Back after a few weeks AFK.
Also (soon to be) back is Calgary’s venerable King Edward Hotel, a noted blues venue, which was carefully dismantled and rebuilt as part of the new Canadian Music Centre in East Village.
Above, how things looked a few weekends ago … and below, when the King Eddy stood alone at the corner of 9 Ave. and 4 St. S.E., almost five years ago.
alberta, b.c., canada, Edmonton, Jasper, Manitoba, music, Ontario, rail, railroad, railway, Sask, Saskatchewan, Saskatoon, Sudbury, Toronto, tourism, train, trains, transcontinental, vancouver, Via Rail, Winnipeg
If you’re on Via Rail’s western transcontinental train, “The Canadian”, keep your eyes — and ears — open for two members of Toronto-based band Running Red Lights, who will be performing aboard the train that leaves Vancouver on Tuesday, April 26, 2013.
I had the pleasure of enjoying Scarlett Flynn and Kevin Howley’s music as I travelled westbound with them through much of last week.
Check out their website to learn more about the whole band and to see blog entries recounting their epic cross-country journey.
They’re also all over social media:
Facebook — http://www.facebook.com/RunningRedLights
Twitter — http://twitter.com/rrlmusic
YouTube — http://www.youtube.com/user/rrlmusic
Top photo: Kevin and Scarlett performing in the second Skyline car aboard Via Rail’s “The Canadian”.
Below: A little boy listens intently as Scarlett and Kevin perform a quick gig at Winnipeg Union Station.
Bottom: Scarlett and Kevin entertain the crowd at Jasper train station.
Another great attraction in Seattle is the EMP Museum, which focuses on popular art and music.
The museum, housed in a building designed by Frank Gehry, covers topics spanning modern music and popular culture.
The photo above is in the first display in an exhibit on the emergence of punk and grunge, focusing on Nirvana. The guitar is a Mosrite Gospel, played by Kurt Cobain during the Seattle show in which the song Smells Like Teen Spirit was performed publicly for the first time.
Other parts of the exhibit include such seminal artifacts as Nirvana’s first demo tape and the original photo that would become the cover art for Nevermind.
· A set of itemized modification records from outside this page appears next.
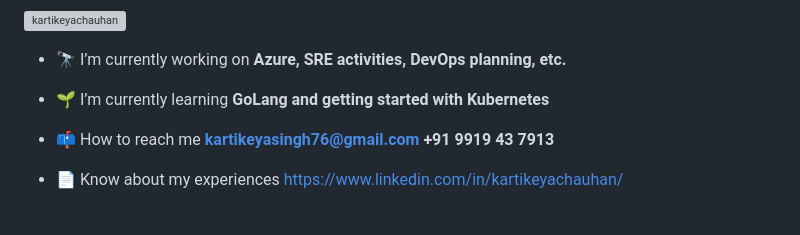
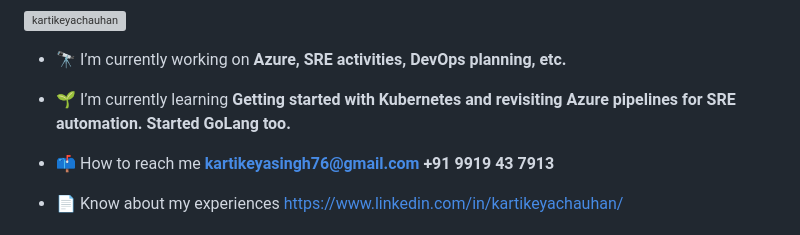
Before and after one commit to MrKCodes/MrKCodes, a Markdown page: README.md, the part around the change. GitHub-like rendering; grey boxes are pictures that could not be loaded.

```diff
--- a/README.md
+++ b/README.md
@@ -14,7 +14,7 @@
 
 - 🔭 I’m currently working on **Azure, SRE activities, DevOps planning, etc.**
 
-- 🌱 I’m currently learning **GoLang and getting started with Kubernetes**
+- 🌱 I’m currently learning **Getting started with Kubernetes and revisiting Azure pipelines for SRE automation. Started GoLang too.**
 
 - 📫 How to reach me **kartikeyasingh76@gmail.com** **+91 9919 43 7913**
 
```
It’s a fascinating journey through the first days of the Pacific Northwest punk/grunge scene, all the way through its popularization and its acceptance by mainstream media.
Nearby are a historical guitar gallery and an exhibit on Jimi Hendrix.
Elsewhere in the museum are exhibits on horror movies, science fiction and the art of video games, the museum’s newest installation, whose opening I missed due to timing, unfortunately.
If you’re in Seattle for a visit (and especially if you call Seattle home), do make time for this museum.
I’m a little late to the party with this review of the latest version of TuneIn Radio, which was rolled out shortly before Christmas.
You see: I mainly use TuneIn on my smartphone while commuting or travelling and so didn’t notice the massive redo of the interface on the tablet version until the last few hours.
The general look of the app is more polished than in the last iPad version and it doesn’t result in any apparent loss of features.
Although some of the logos and fonts got a refresh, features (especially quick access to recent, related, favourites) introduced in 2012 remain.
There’s handy access to the timer/recording function right in the player and a new button from the station info screen (at least I haven’t noticed it before) to navigate streams forward. Oddly, there is no ‘last stream’ button, just a ‘back’ button that takes you back to the main interface.
The only thing I wish the iPad version of the app could do, is to allow users to swipe across any station to immediately choose which sub-stream to invoke. (Many channels offer streams of varying bandwidths to suit your requirements.)
The app remains a very enjoyable way to enjoy streaming talk radio and music, despite its handful of flaws.
All in all, a great effort to refine an already great app.